IV. PROJECT RESULTS AND CONCLUSION

Among many other Strand test programs, two simple but illustrative algorithms computing fibonacci numbers were implemented. Figures 3 and 1 show the algorithm and the corresponding call tree. Figures 4 and 2 show the improved versions. The naive algorithm spawns 5 subprocesses to compute one fibonacci number (lines 4 - 8). This means that 5 branches should emanate from every ancestor fib process. Within the small frame of figure 3 only 3 of 5 of these branches can be seen because the 3 assignment statements get such a small allocation sector that they virtually overlap. The improved algorithm uses a list to record all fibonacci numbers. In line 1 two previously computed fibonacci numbers are assigned to variables No1 and No2 whereas Rest is the list's tail. Rest expands to a list with a new fibonacci number plus a tail not considered any further. Figure 4 shows a small frame where an ancestor process spawns 4 subprocesses (see lines 2 - 5). The very right branch to the last level is the base case (line 6). Although parallelism for the naive algorithm is excellent, it requires generating 65671 processes whereas the improved algorithm only generates 196 processes and even computes 50 fibonacci numbers.

The response time of the tool is quite fast. The processing and redisplay of traces is about 430 trace statements per sec. on a Sun SPARCstation 10. This is significantly faster than visualization tools which use complex layout algorithms to get optimal results within fixed display space.

The approach to visualize a call tree in a polar coordinate system has a great potential. Programmers can see very large call trees on one window and they are able to zoom in and out. The tool's algorithms are fast and easy to implement. Since call trees are hierachies, other hierarchies can be visualized, too. Polaranimation is thus not restricted to Strand programs. All things considered, Polaranimation helps programmers to improve their understanding of what is happening during the execution and aids in performance tuning of their programs.


1    fib(Num,Count) :- Count =< 1 |
2            Num := Count.
3    fib(Num,Count) :- Count > 1 |
4            Num is Num1 + Num2,
5            Count1 is Count - 1,
6            Count2 is Count - 2,
7            fib(Num1,Count1),
8            fib(Num2,Count2).
9 
10    % Invocation: fib(Res,20)

Fig. 1. Naive fibonacci algorithm



1    fib([No1,No2|Rest],Count) :- Count > 0 |
2            No3 is No1 + No2,
3            Count1 is Count - 1,
4            Rest := [No3|_],
5            fib([No2|Rest], Count1).
6    fib([_,_|Rest],0) :- Rest := [].
7 
8    % Invocation: fib([0,1|Res],50)

Fig. 2. Improved fibonacci algorithm



REFERENCES
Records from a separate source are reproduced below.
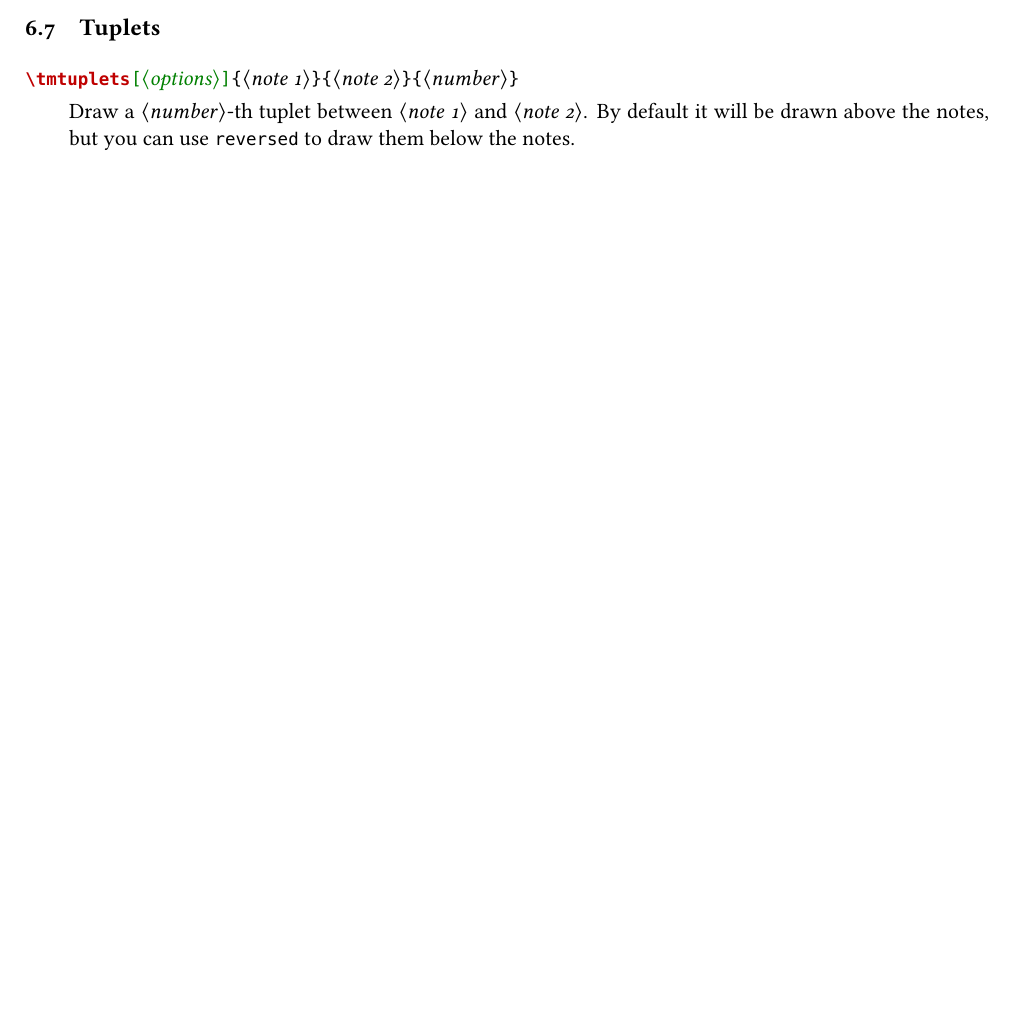
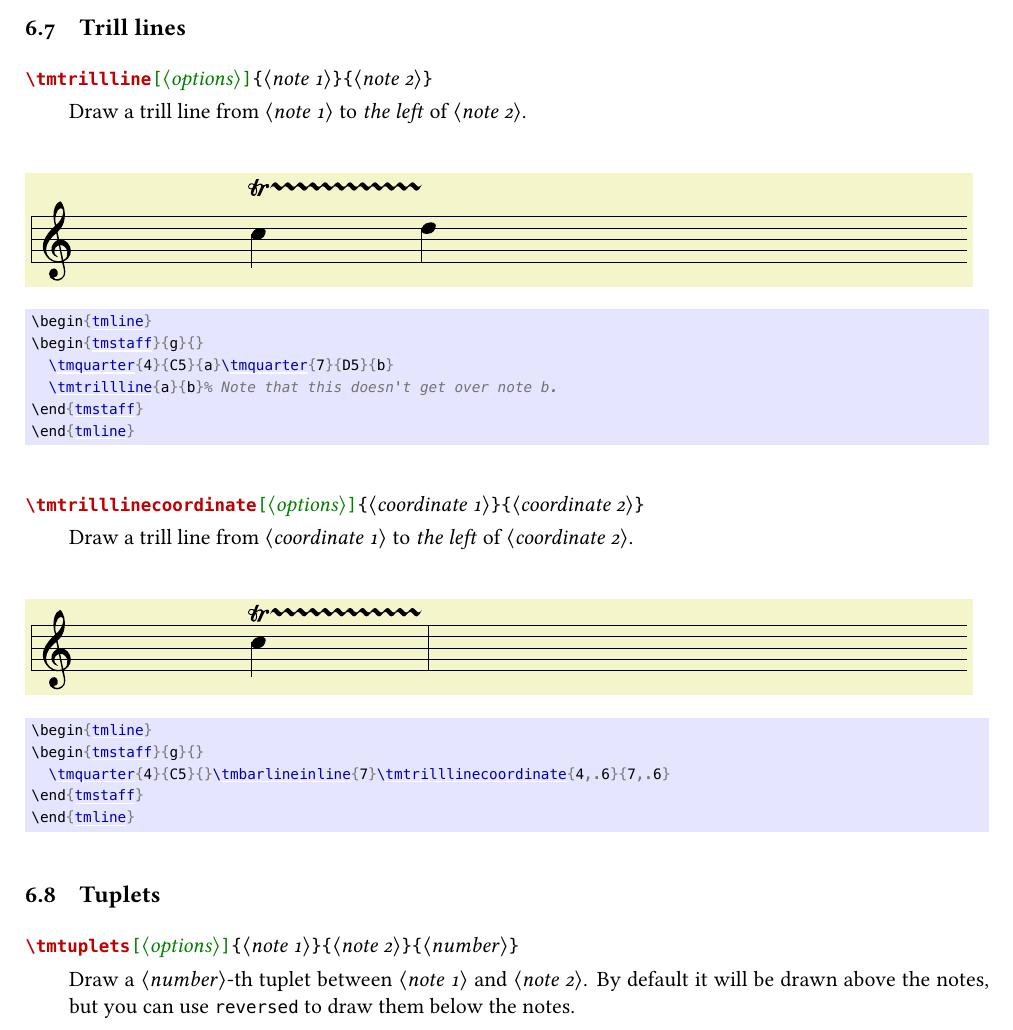
Before and after one commit to joulev/tikzmusic, a LaTeX document (doc/latex/tikzmusic/tikzmusic.tex, which reads doc/latex/tikzmusic/sections/tikzmusic.line.tex): part of page 28 of 35 before the commit and part of page 28 of 36 after it, cut at the place of the change, the shorter picture padded with empty space. The pictures show the PDF file doc/latex/tikzmusic/tikzmusic.pdf that the author committed with the source.

Commit message:
Implement trill line

```diff
--- a/doc/latex/tikzmusic/sections/tikzmusic.line.tex
+++ b/doc/latex/tikzmusic/sections/tikzmusic.line.tex
@@ -262,6 +262,28 @@ By default, volta lines are closed. You can `unclose' it by using
 \end{tmstaff}
 \end{tmline}
 \end{codeexample}
+\subsection{Trill lines}\label{sec:line:trill}
+\begin{command}{\tmtrillline\opt{\oarg{options}}\marg{note 1}\marg{note 2}}
+  Draw a trill line from \meta{note 1} to \emph{the left} of \meta{note 2}.
+\end{command}
+\begin{codeexample}[]
+\begin{tmline}
+\begin{tmstaff}{g}{}
+  \tmquarter{4}{C5}{a}\tmquarter{7}{D5}{b}
+  \tmtrillline{a}{b}% Note that this doesn't get over note b.
+\end{tmstaff}
+\end{tmline}
+\end{codeexample}
+\begin{command}{\tmtrilllinecoordinate\opt{\oarg{options}}\marg{coordinate 1}\marg{coordinate 2}}
+  Draw a trill line from \meta{coordinate 1} to \emph{the left} of \meta{coordinate 2}.
+\end{command}
+\begin{codeexample}[]
+\begin{tmline}
+\begin{tmstaff}{g}{}
+  \tmquarter{4}{C5}{}\tmbarlineinline{7}\tmtrilllinecoordinate{4,.6}{7,.6}
+\end{tmstaff}
+\end{tmline}
+\end{codeexample}
 \subsection{Tuplets}\label{sec:line:tuplet}
 \begin{command}{\tmtuplets\opt{\oarg{options}}\marg{note 1}\marg{note 2}\marg{number}}
   Draw a \meta{number}-th tuplet between \meta{note 1} and \meta{note 2}.
```
Also changed, not shown: tex/latex/tikzmusic/src/tm.lines.code.tex (+33 -0 lines), doc/latex/tikzmusic/tikzmusic.pdf.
[1] Foster, I., and S. Taylor: Strand. New Concepts in Parallel Programming, Prentice Hall, 1990
[2] Froehlich, M. and M. Werner: The Graph Visualization System daVinci - A User Interface for Applications, Technical Report No. 5/94, Univ. of Bremen, Dept. of Comp. Sci., 1994
[3] Fahrenholtz, D.: Visualisierungen von StrandTM Prozessen, Diploma Thesis in German, Univ. of Hamburg, Dept. of Comp. Sci., to appear, 1995
[4] Kraemer, Eileen, John T. Stasko: The Visualization of Parallel Systems: An Overview, Journal of Par. and Dist. Comp., 18(2), pp. 105-117, 1993
[5] Lamping, J., R. Rao, and P. Pirolli: A Focus+Context Technique Based on Hyperbolic Geometry for Visualizing Large Hierarchies, Proc. of ACM CHI'95, to appear, 1995
[6] Tick, E. and D.-Y. Park: Kaleidoscope Visualisations of Fine-Grain Parallel Programs, Technical Report CIS-TR-91-18, Univ. of Oregon, Dept. of Computer and Information Science, 1991
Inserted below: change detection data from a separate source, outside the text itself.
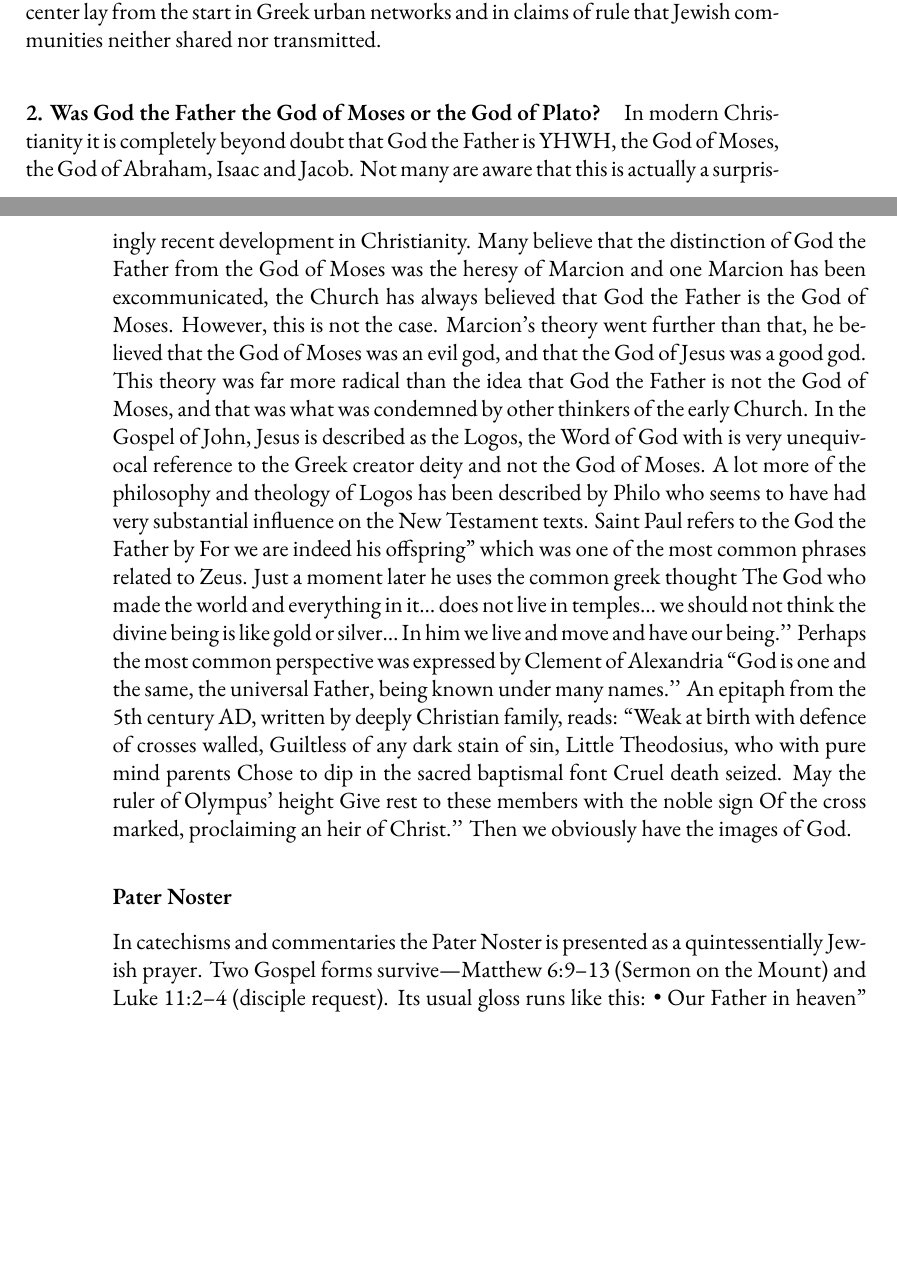
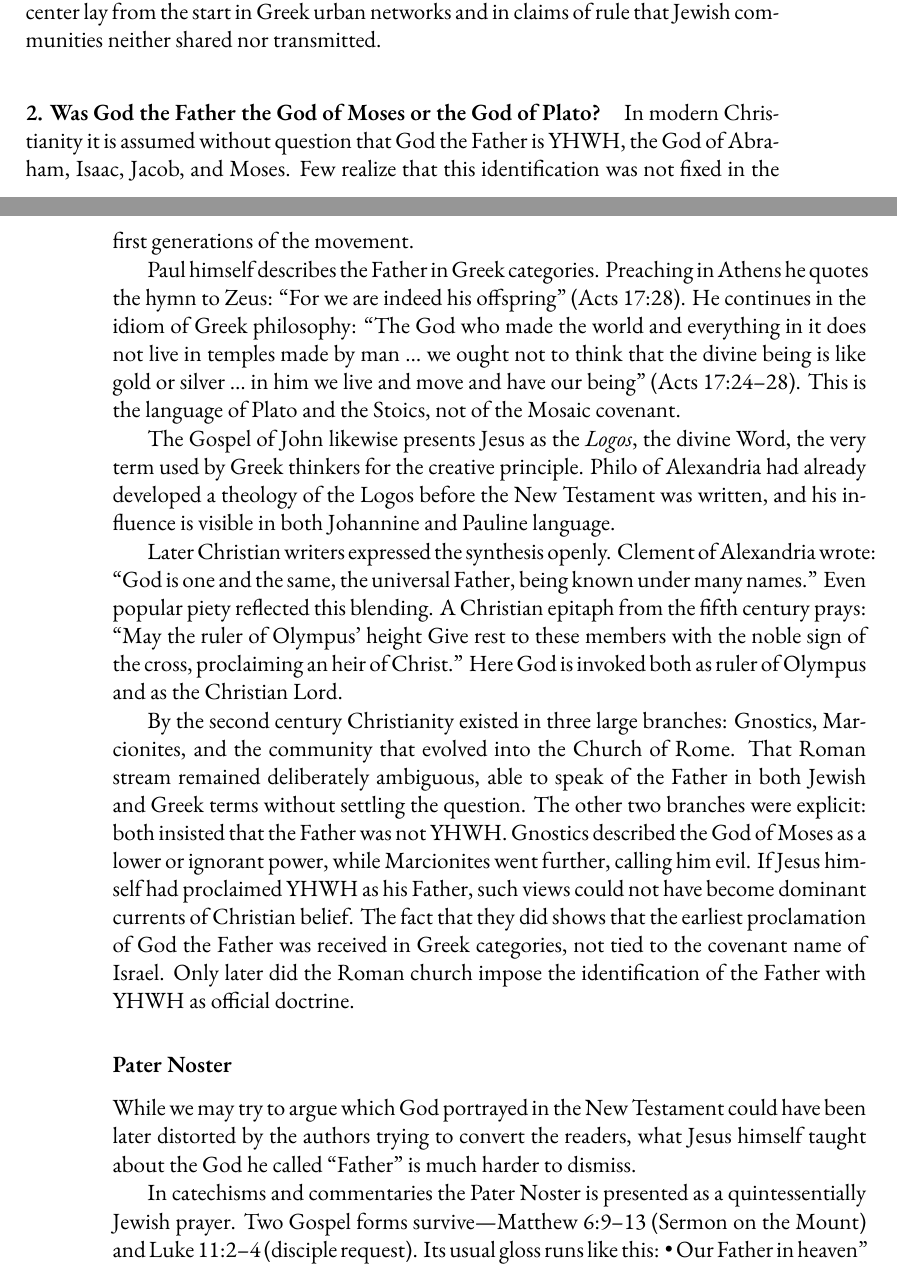
Before and after one commit to mvdatacenter/historical-jesus-son-of-god, a LaTeX thesis (manuscript.tex, which reads chapter3.tex): two parts of pages 43 and 44 of 125, joined at a grey line, cut so that both start at the same text, the shorter picture padded with empty space. Compiled offline with XeLaTeX.

```diff
--- a/chapter3.tex
+++ b/chapter3.tex
@@ -83,28 +83,47 @@
 
 \paragraph{2.
 Was God the Father the God of Moses or the God of Plato?}\label{par:was-god-the-father-the-god-of-moses-or-the-god-of-plato}
-In modern Christianity it is completely beyond doubt that God the Father is YHWH, the God of Moses, the God of Abraham, Isaac and Jacob.
-Not many are aware that this is actually a surprisingly recent development in Christianity.
-Many believe that the distinction of God the Father from the God of Moses was the heresy of Marcion and one Marcion has been excommunicated, the Church has always believed that God the Father is the God of Moses.
-However, this is not the case.
-Marcion’s theory went further than that, he believed that the God of Moses was an evil god, and that the God of Jesus was a good god.
-This theory was far more radical than the idea that God the Father is not the God of Moses, and that was what was condemned by other thinkers of the early Church.
-In the Gospel of John, Jesus is described as the Logos, the Word of God with is very unequivocal reference to the Greek creator deity and not the God of Moses.
-A lot more of the philosophy and theology of Logos has been described by Philo who seems to have had very substantial influence on the New Testament texts.
-Saint Paul refers to the God the Father by For we are indeed his offspring'' which was one of the most common phrases related to Zeus.
-Just a moment later he uses the common greek thought The God who made the world and everything in it\ldots{} does not live in temples\ldots{} we should not think the divine being is like gold or silver\ldots{} In him we live and move and have our being.’’
-Perhaps the most common perspective was expressed by Clement of Alexandria ``God is one and the same, the universal Father, being known under many names.’’
-An epitaph from the 5th century AD, written by deeply Christian family, reads: ``Weak at birth with defence of crosses walled, Guiltless of any dark stain of sin, Little Theodosius, who with pure mind parents Chose to dip in the sacred baptismal font Cruel death seized.
-May the ruler of Olympus’ height Give rest to these members with the noble sign Of the cross marked, proclaiming an heir of Christ.’’
-Then we obviously have the images of God.
+
+In modern Christianity it is assumed without question that God the Father is YHWH, the God of Abraham, Isaac, Jacob, and Moses.
+Few realize that this identification was not fixed in the first generations of the movement.
+
+Paul himself describes the Father in Greek categories.
+Preaching in Athens he quotes the hymn to Zeus: “For we are indeed his offspring” (Acts 17:28).
+He continues in the idiom of Greek philosophy: “The God who made the world and everything in it does not live in temples made by man … we ought not to think that the divine being is like gold or silver … in him we live and move and have our being” (Acts 17:24–28).
+This is the language of Plato and the Stoics, not of the Mosaic covenant.
+
+The Gospel of John likewise presents Jesus as the \emph{Logos}, the divine Word, the very term used by Greek thinkers for the creative principle.
+Philo of Alexandria had already developed a theology of the Logos before the New Testament was written, and his influence is visible in both Johannine and Pauline language.
+
+Later Christian writers expressed the synthesis openly.
+Clement of Alexandria wrote: “God is one and the same, the universal Father, being known under many names.”
+Even popular piety reflected this blending.
+A Christian epitaph from the fifth century prays:
+“May the ruler of Olympus’ height
+Give rest to these members with the noble sign of the cross,
+proclaiming an heir of Christ.”
+Here God is invoked both as ruler of Olympus and as the Christian Lord.
+
+By the second century Christianity existed in three large branches: Gnostics, Marcionites, and the community that evolved into the Church of Rome.
+That Roman stream remained deliberately ambiguous, able to speak of the Father in both Jewish and Greek terms without settling the question.
+The other two branches were explicit: both insisted that the Father was not YHWH.
+Gnostics described the God of Moses as a lower or ignorant power, while Marcionites went further, calling him evil.
+If Jesus himself had proclaimed YHWH as his Father, such views could not have become dominant currents of Christian belief.
+The fact that they did shows that the earliest proclamation of God the Father was received in Greek categories, not tied to the covenant name of Israel.
+Only later did the Roman church impose the identification of the Father with YHWH as official doctrine.
 
 \subsubsection{Pater Noster}\label{subsubsec:pater-noster}
+While we may try to argue which God portrayed in the New Testament could have been later distorted by the authors trying to convert the readers, what Jesus himself taught about the God he called “Father” is much harder to dismiss.
+
 In catechisms and commentaries the Pater Noster is presented as a quintessentially Jewish prayer.
 Two Gospel forms survive—Matthew 6:9–13 (Sermon on the Mount) and Luke 11:2–4 (disciple request).
 Its usual gloss runs like this: • Our Father in heaven'' echoes synagogue formulas (e.g., the later Kaddish: Exalted and hallowed be His great Name’’).
-• Hallowed be thy Name'' = sanctifying YHWH's Name (already holy in Israel). • Thy kingdom come / Thy will be done on earth as in heaven’’ = Israel’s hope from Daniel and the Prophets.
-• Give us today our daily bread'' = manna typology or Psalmic providence. • Forgive us our debts\ldots{} as we forgive’’ = Jubilee/Leviticus ethic.
-• Lead us not into temptation, but deliver us from evil'' = moral temptations; God's protection from sin. On this reading the prayer is Second-Temple Jewish’’ through and through.
+• Hallowed be thy Name'' = sanctifying YHWH's Name (already holy in Israel).
+• Thy kingdom come / Thy will be done on earth as in heaven’’ = Israel’s hope from Daniel and the Prophets.
+• Give us today our daily bread'' = manna typology or Psalmic providence.
+• Forgive us our debts\ldots{} as we forgive’’ = Jubilee/Leviticus ethic.
+• Lead us not into temptation, but deliver us from evil'' = moral temptations; God's protection from sin.
+On this reading the prayer is Second-Temple Jewish’’ through and through.
 \begin{enumerate}
     \def\labelenumi{\arabic{enumi})}
     \setcounter{enumi}{1}
```
Also changed, not shown: chapter3.tex (8 more changed lines).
EXAMPLES

Call tree of naive fibonacci algorithm

Fig. 3. Call tree of naive fibonacci algorithm



Call tree of improved fibonacci algorithm

Fig. 4. Call tree of improved fibonacci algorithm



* Strand is a trademark of Artificial Intelligence Limited



This page was created by Dietrich Fahrenholtz on Wed 31st January 1996.